1) The Rama at the end of the Hil Purim writes that there is no problem of lo tilbash gever simlas isha for a boy to dress up like a girl or vica versa because “ain m’chavnin elah l’simcha b’alma,” it’s just done in fun and jest. What kind of excuse is that to allow an issur d’oraysa?
This Rama seems to be proof to position of the Bach (see Shach sk 7 and Taz #4 in Y”D 188) that the issur of lo tilbash is violated only where the intent is to mimic the opposite gender. Since in this case the clothing is being worn only for Purim fun, that intent is lacking and therefore there is no issur.
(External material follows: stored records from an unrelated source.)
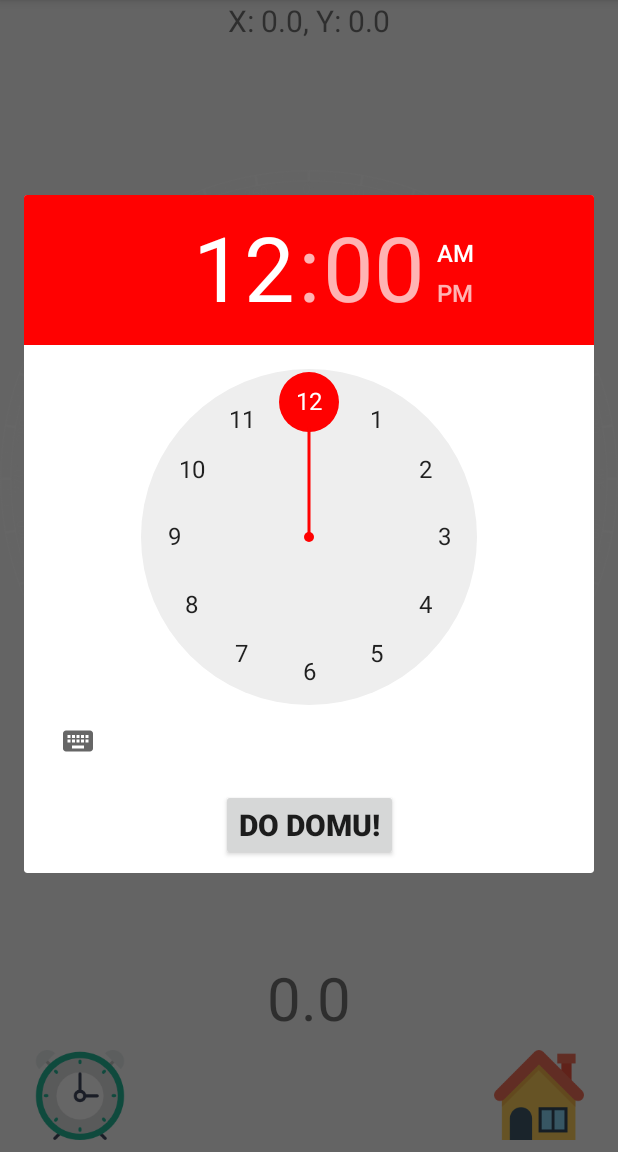
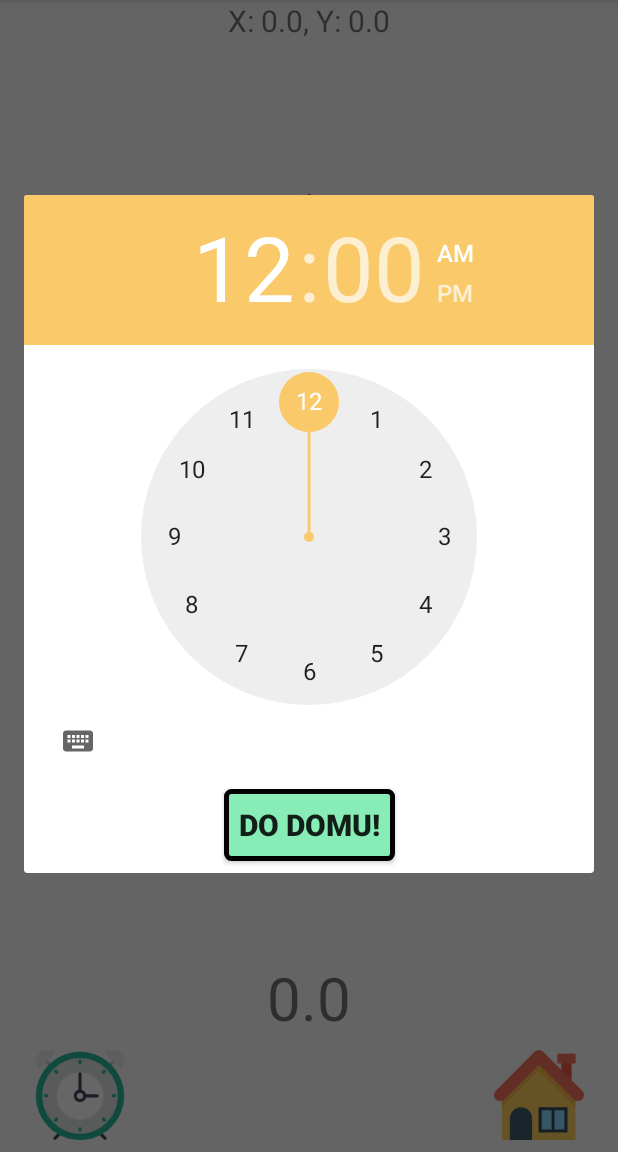
Before and after one commit to martarutkowska97/Android_natychmiast_do_domu, an Android app: the screen it shows after launch (MainActivity), after a tap on an icon or button, on a phone screen of 412 x 824 dp, the part 84-1236 px from its top. Run offline under Robolectric (Android 15) with nearby library versions, the phone set to English and light mode, and no system bars.

Commit message:
code improvement

```diff
--- a/SensorApplication/app/src/main/java/com/example/marta/sensorapplication/GPSTracker.java
+++ b/SensorApplication/app/src/main/java/com/example/marta/sensorapplication/GPSTracker.java
@@ -8,6 +8,8 @@ import android.content.Context;
 import android.content.pm.PackageManager;
 import android.location.Location;
 import android.support.v4.content.ContextCompat;
+import android.widget.Toast;
+
 import com.google.android.gms.location.FusedLocationProviderClient;
 import com.google.android.gms.location.LocationCallback;
 import com.google.android.gms.location.LocationRequest;
@@ -17,32 +19,24 @@ import com.google.android.gms.tasks.OnSuccessListener;
 
 public class GPSTracker{
 
-    private Context context;
+    private final Context context;
     private FusedLocationProviderClient fusedLocationProviderClient;
     private LocationCallback locationCallback;
     private GPSTrackerListener gpsTrackerListener;
 
 
-    GPSTracker(GPSTrackerListener gpsTrackerListener, Context context) {
+    GPSTracker(GPSTrackerListener gpsTrackerListener, final Context context) {
         super();
         this.context=context;
         fusedLocationProviderClient=LocationServices.getFusedLocationProviderClient(context);
         getLocation();
 
         this.gpsTrackerListener=gpsTrackerListener;
-
-
         locationCallback = new LocationCallback() {
             @Override
             public void onLocationResult(LocationResult locationResult) {
                 if (locationResult == null) {
-                    return;
-                }
-
-                for (Location location : locationResult.getLocations()) {
-//                    currentCoordinateX = location.getLatitude();
-//                    currentCoordinateY = location.getLongitude();
-//                    distance = calculateDistance();
+                    Toast.makeText(context,R.string.no_permission,Toast.LENGTH_LONG).show();
                 }
             }
 
@@ -52,9 +46,9 @@ public class GPSTracker{
     }
 
 
-    public void getLocation(){
+    private void getLocation(){
         if (ContextCompat.checkSelfPermission(context, android.Manifest.permission.ACCESS_FINE_LOCATION ) != PackageManager.PERMISSION_GRANTED) {
-            //return null;
+            Toast.makeText(context,R.string.no_permission,Toast.LENGTH_LONG).show();
         }
 
         fusedLocationProviderClient.getLastLocation()
@@ -70,12 +64,11 @@ public class GPSTracker{
         LocationRequest locationRequest;
         locationRequest = LocationRequest.create();
         locationRequest.setPriority(LocationRequest.PRIORITY_HIGH_ACCURACY);
-        locationRequest.setInterval(1000);
-        locationRequest.setFastestInterval(1000);
-        locationRequest.setPriority(LocationRequest.PRIORITY_BALANCED_POWER_ACCURACY);
+        locationRequest.setInterval(10);
+        locationRequest.setFastestInterval(10);
 
         if(ContextCompat.checkSelfPermission(context, android.Manifest.permission.ACCESS_FINE_LOCATION ) != PackageManager.PERMISSION_GRANTED) {
-            //return null;
+            Toast.makeText(context,R.string.no_permission,Toast.LENGTH_LONG).show();
         }
         fusedLocationProviderClient.requestLocationUpdates(locationRequest,locationCallback,null);
     }
--- a/SensorApplication/app/src/main/java/com/example/marta/sensorapplication/MainActivity.java
+++ b/SensorApplication/app/src/main/java/com/example/marta/sensorapplication/MainActivity.java
@@ -5,9 +5,6 @@ import android.content.Context;
 import android.content.DialogInterface;
 import android.content.SharedPreferences;
 import android.graphics.Color;
-import android.hardware.Sensor;
-import android.hardware.SensorEvent;
-import android.hardware.SensorEventListener;
 import android.hardware.SensorManager;
 import android.os.Handler;
 import android.support.v4.app.ActivityCompat;
@@ -32,7 +29,9 @@ public class MainActivity extends AppCompatActivity{
     public static final String SHARED_PREFERENCES_Y_COORD = "ycoord";
     public static final String SHARED_PREFERENCES_HOUR = "hour";
     public static final String SHARED_PREFERENCES_MINUTES = "minutes";
-    public static final String SET_HOME="?";
+    public static final String SET_HOME="0";
+
+    public static final int MILISECONDS_IN_A_DAY=86400*1000;
 
     ImageView ivCompass;
     ImageView ivArrow;
@@ -183,13 +182,13 @@ public class MainActivity extends AppCompatActivity{
             public void onLightSensorChange(float intensity) {
 
                 if(intensity>MINIMUM_LIGHT) {
-                    view.setBackgroundColor(view.getResources().getColor(R.color.background));
+                    view.setBackgroundColor(view.getResources().getColor(R.color.backgroundLight));
                     tvHomeCoordinates.setTextColor(view.getResources().getColor(R.color.textDark));
                     tvDistance.setTextColor(view.getResources().getColor(R.color.textDark));
                     ivArrow.setColorFilter(Color.BLACK);
                 }
                 else{
-                    view.setBackgroundColor(view.getResources().getColor(R.color.colorPrimary));
+                    view.setBackgroundColor(view.getResources().getColor(R.color.backgroundDark));
                     tvHomeCoordinates.setTextColor(view.getResources().getColor(R.color.textLight));
                     tvDistance.setTextColor(view.getResources().getColor(R.color.textLight));
                     ivArrow.setColorFilter(Color.rgb(200,35,26));
@@ -210,6 +209,14 @@ public class MainActivity extends AppCompatActivity{
                 ra.setFillAfter(true);
                 ivCompass.startAnimation(ra);
                 locationManager.setCurrentAzimuth(-degree);
+
+                float alpha = locationManager.calculateAngleToHome()+locationManager.getCurrentAzimuth();
+                RotateAnimation ra2 = new RotateAnimation(locationManager.getCurrentHomeAngle(),alpha,Animation.RELATIVE_TO_SELF,0.5f,
+                        Animation.RELATIVE_TO_SELF,0.5f);
+                ra2.setDuration(210);
+                ra2.setFillAfter(true);
+                ivArrow.startAnimation(ra2);
+                locationManager.setCurrentHomeAngle(alpha);
             }
         };
         compassSensor=new CompassSensor(sensorManager,compassListener);
@@ -225,13 +232,6 @@ public class MainActivity extends AppCompatActivity{
 
                 tvDistance.setText(locationManager.formatDistance(locationManager.calculateDistance()));
 
-                float alpha = locationManager.calculateAngleToHome()+locationManager.getCurrentAzimuth();
-                RotateAnimation ra2 = new RotateAnimation(locationManager.getCurrentHomeAngle(),alpha,Animation.RELATIVE_TO_SELF,0.5f,
-                        Animation.RELATIVE_TO_SELF,0.5f);
-                ra2.setDuration(210);
-                ra2.setFillAfter(true);
-                ivArrow.startAnimation(ra2);
-                locationManager.setCurrentHomeAngle(alpha);
             }
         };
         gpsTracker=new GPSTracker(gpsTrackerListener, getApplicationContext());
@@ -276,7 +276,11 @@ public class MainActivity extends AppCompatActivity{
         dest.set(Calendar.MINUTE, timeHolder.getMinute());
         dest.set(Calendar.SECOND, 0);
 
-        final long delta = dest.getTime().getTime() - cal.getTime().getTime();
+        long delta = dest.getTime().getTime() - cal.getTime().getTime();
+        //System.out.println(delta);
+        if(delta<0){
+            delta+=(MILISECONDS_IN_A_DAY);
+        }
 
         new Handler().postDelayed(new Runnable() {
             @Override
--- /dev/null
+++ b/SensorApplication/app/src/main/res/drawable/button.xml
@@ -0,0 +1,56 @@
+<?xml version="1.0" encoding="utf-8"?>
+<selector xmlns:android="http://schemas.android.com/apk/res/android">
+    <item android:state_pressed="true" >
+        <shape>
+            <solid
+                android:color="@color/buttonPressed">
+            </solid>
+            <stroke
+                android:width="3dp"
+                android:color="@color/textLight" />
+            <corners
+                android:radius="3dp" />
+            <padding
+                android:left="10dp"
+                android:top="10dp"
+                android:right="10dp"
+                android:bottom="10dp" />
+        </shape>
+    </item>
+
+    <item android:state_focused="true" >
+        <shape>
+            <solid
+                android:color="@color/buttonFocused">
+            </solid>
+            <stroke
+                android:width="3dp"
+                android:color="@color/colorPrimary" />
+            <corners
+                android:radius="3dp" />
+            <padding
+                android:left="10dp"
+                android:top="10dp"
+                android:right="10dp"
+                android:bottom="10dp" />
+        </shape>
+    </item>
+
+    <item>
+        <shape>
+            <solid
+                android:color="@color/buttonStandard">
+            </solid>
+            <stroke
+                android:width="3dp"
+                android:color="@color/textDark" />
+            <corners
+                android:radius="3dp" />
+            <padding
+                android:left="10dp"
+                android:top="10dp"
+                android:right="10dp"
+                android:bottom="10dp" />
+        </shape>
+    </item>
+</selector>
--- a/SensorApplication/app/src/main/res/layout/pop_up_do_domu.xml
+++ b/SensorApplication/app/src/main/res/layout/pop_up_do_domu.xml
@@ -42,6 +42,9 @@
         android:layout_marginStart="8dp"
         android:layout_marginTop="24dp"
         android:text="@string/ju_wracam_tato"
+        android:textSize="20sp"
+        android:textStyle="bold"
+        android:background="@drawable/button"
         app:layout_constraintBottom_toBottomOf="parent"
         app:layout_constraintEnd_toEndOf="parent"
         app:layout_constraintHorizontal_bias="0.502"
--- a/SensorApplication/app/src/main/res/layout/pop_up_set_hour.xml
+++ b/SensorApplication/app/src/main/res/layout/pop_up_set_hour.xml
@@ -23,8 +23,9 @@
         app:layout_constraintBottom_toBottomOf="parent"
         app:layout_constraintEnd_toEndOf="parent"
         app:layout_constraintStart_toStartOf="parent"
-        android:textSize="20dp"
+        android:textSize="20sp"
         android:textStyle="bold"
+        android:background="@drawable/button"
         />
 
 </android.support.constraint.ConstraintLayout>
--- a/SensorApplication/app/src/main/res/values/colors.xml
+++ b/SensorApplication/app/src/main/res/values/colors.xml
@@ -2,10 +2,17 @@
 <resources>
     <color name="colorPrimary">#40036b</color>
     <color name="colorPrimaryDark">#584c71</color>
-    <color name="colorAccent">#ff0101</color>
+    <color name="colorAccent">#f9c96a</color>
+
     <color name="textLight">#ffffff</color>
     <color name="textDark">#000000</color>
     <color name="dialogBackground">#ffb25a</color>
-    <color name="background">#fffc98</color>
+    <color name="clockColor">#a9ecf4</color>
+    <color name="backgroundLight">#fffc98</color>
+    <color name="backgroundDark">#3d0655</color>
+
+    <color name="buttonPressed">#ef8085</color>
+    <color name="buttonStandard">#87ecb6</color>
+    <color name="buttonFocused">#ba69de</color>
 
 </resources>
--- a/SensorApplication/app/src/main/res/values/strings.xml
+++ b/SensorApplication/app/src/main/res/values/strings.xml
@@ -17,6 +17,7 @@
     <string name="nie">NIE</string>
     <string name="dom">"Czy na pewno tu jest Twój dom?</string>
     <string name="zapisano">Zapisano jako dom</string>
+    <string name="no_permission">Aplikacja nie uzyskała odpowiednich zezwoleń</string>
 
 
 
```
Also changed, not shown: SensorApplication/app/src/main/assets/angry.png, SensorApplication/app/src/main/assets/compass.png.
The same idea might apply to clothing worn purely as a functional necessity, e.g. snowpants for skiing, sweatpants for exercise, a doctor wearing scrubs, etc.
2) The gemara (Nidah 46) quotes in the name of Rava that once a girl has turned 12 we assume she has reached the age of maturity. The gemara then qualifies Rava’s din: this is true only for mi’un (i.e. once she is 12 she can no longer do mi’un) but not for chalitzah (i.e. we do not assume at 12 that she is an adult and can do chalitzah).
Why should there be a difference between mi’un and chalitzah? True, mi’un is a din derabbaban and chalitzah is a din d’oraysa, but Rava is telling us that there is a chazakah, and we rely on chazakos when it comes to dinim d’oraysa. Why not here?
There are three theories to explain the difference, with major nafka minos l’halacha. The first two attempt to justify distinguishing between dinim d'oraysa and derabbanan; the third takes a different approach entirely:
A) When speaking about reaching physical maturity, there are a significant number of people who are exceptions to the norm, a miyut ha’matzuy, and therefore we do not assume Rava’s chazakah is strong enough proof with respect to dinim d’oraysa.
B) A chazakah should be relied upon only where facts cannot be discovered, but where it is efshar l’varer, one must check. Since in this case checking would be intrusive and embarrassing, when it comes to dinim derabbanan the consideration of kavod habriyos overrides the need to do an examination.
C) The Noda b’Yehudah (II:1) and R’ Akiva Eiger (#13) both argue that the distinction here has nothing to do with d’oraysa vs. derabbanan. The difference between mi’un and chalitzah is this: in the case of mi’un, chazakah d’Rava, which precludes mi’un, reinforces the status quo chazakah of the girl being married. In the case of chalitzah, our baseline starting point is that the girl is too young to do chalitzah and therefore has a chezkas issur yevamah la'shuk. Chazah d’rava challenges the status quo; it means the girl can undo her existing status. The gemara is telling us that chazakah d’Rava carries weight when it has another chazakah/status quo on its side; when it runs counter to another chazakah, it does have the strength to overturn it.
Can a 13 year old boy write his own pair of tefillin? If theory #1 or #2 is right (assuming we cannot or do not want to do an examination), then the tefillin would be pasul. Since we are dealing with a din d’oraysa, chazaka d’Rava is not strong enough proof. However, if theory #3 is correct, there is no chezkas issur in this case that we need to counteract, and therefore, chazakah d’Rava is proof enough that the 13 year old has reached maturity. (See R’ Akiva Eiger who rejects this argument for a different reason).
Can a 13 year old boy be motzi the tzibur in parshas zachor? Same issue. Based on theory #1 and theory #2, he is disqualified. Based on theory #3, his leining would be OK.
3) It seems like every other post I write lately needs some correcting -- sorry about that. I wrote two weeks ago that the Aruch haShulchan seems in one place to opine that a wife can be yotzei mishloach manos with her husband's gift, yet in another place he says women are independently chayavos to give their own gifts. I think in all likelihood in the later statement the Ah"S is just echoing the Rama aliba d'dina; in the former statement he is speaking practically, echoing the MG"A who comments on that Rama that the minhag is for women to be included in their husband's gift. When people give mishloach manos my impression is that most people write something like "From the Ploni family" on their gift; they don't designate a gift as being from Mr. Ploni and one from Mrs. Ploni. This would follow the view of the MG"A.